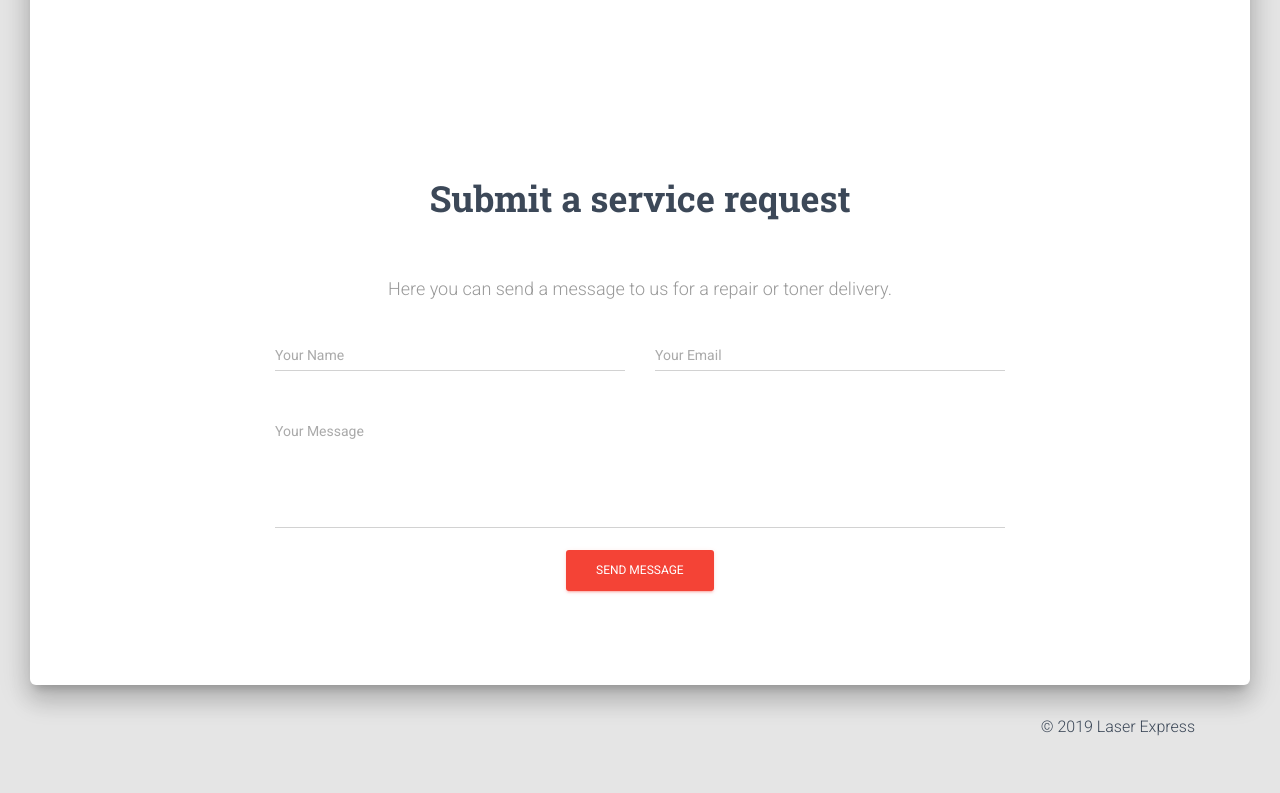
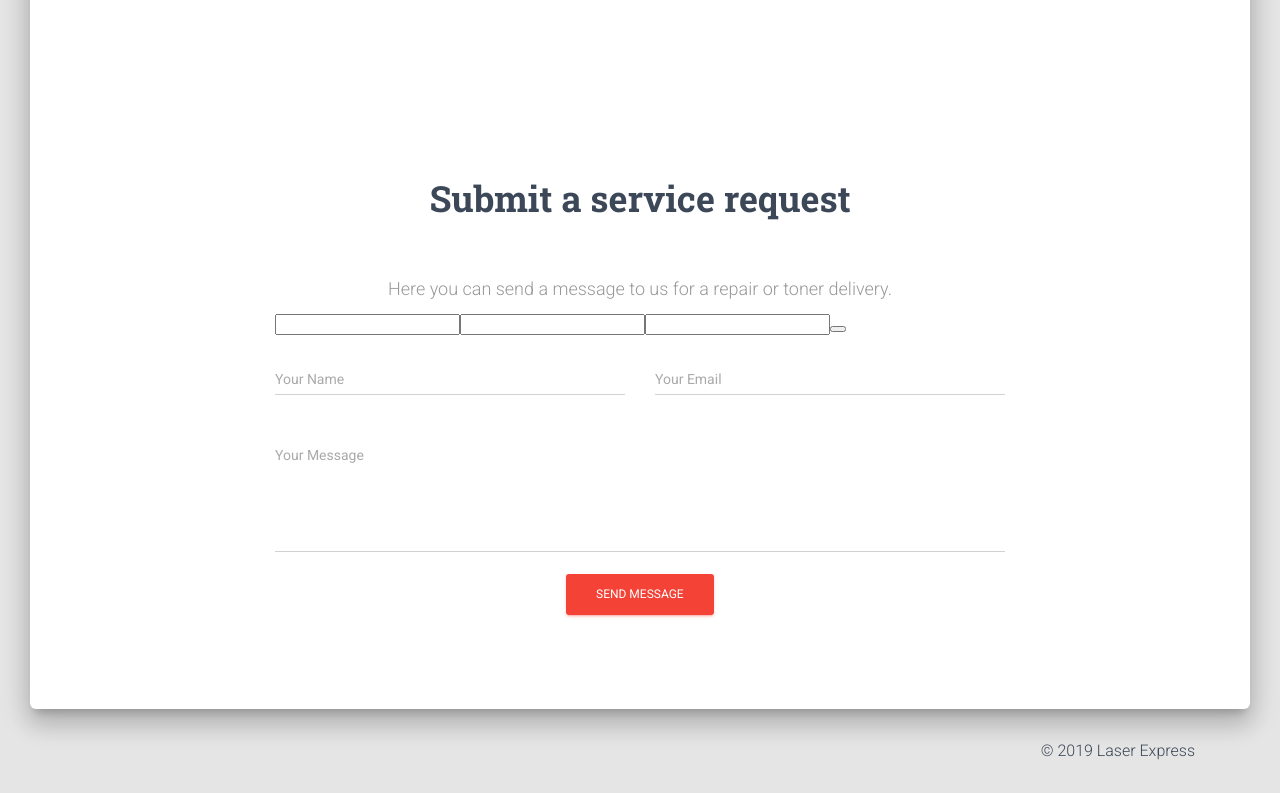
Before and after one commit to travisdbates/laser-express, a Next.js app: page /landing in a window 1280 px wide. Shown: the part 1966-2759 px from the top of the page. Before the commit the page ends 2735 px from the top, so only its background shows below. Built offline with nearby package versions, Linux system fonts and the light colour scheme.

Commit message:
Testing submit form

```diff
--- a/pages-sections/LandingPage-Sections/WorkSection.js
+++ b/pages-sections/LandingPage-Sections/WorkSection.js
@@ -25,9 +25,10 @@ export default function WorkSection() {
             Here you can send a message to us for a repair or toner delivery.
           </h4>
           <form name="contact" method="POST" data-netlify="true">
-            <input type="hidden" name="name" />
-            <input type="hidden" name="email" />
-            <input type="hidden" name="message" />
+            <input name="name" />
+            <input name="email" />
+            <input name="message" />
+            <button type="submit"></button>
             <GridContainer>
               <GridItem xs={12} sm={12} md={6}>
                 <CustomInput
```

----------------------------------------

If a line in the data above holds the string "WorkSection", report that line.

● **TASK RESULT**:
--- a/pages-sections/LandingPage-Sections/WorkSection.js
+++ b/pages-sections/LandingPage-Sections/WorkSection.js
@@ -25,9 +25,10 @@ export default function WorkSection() {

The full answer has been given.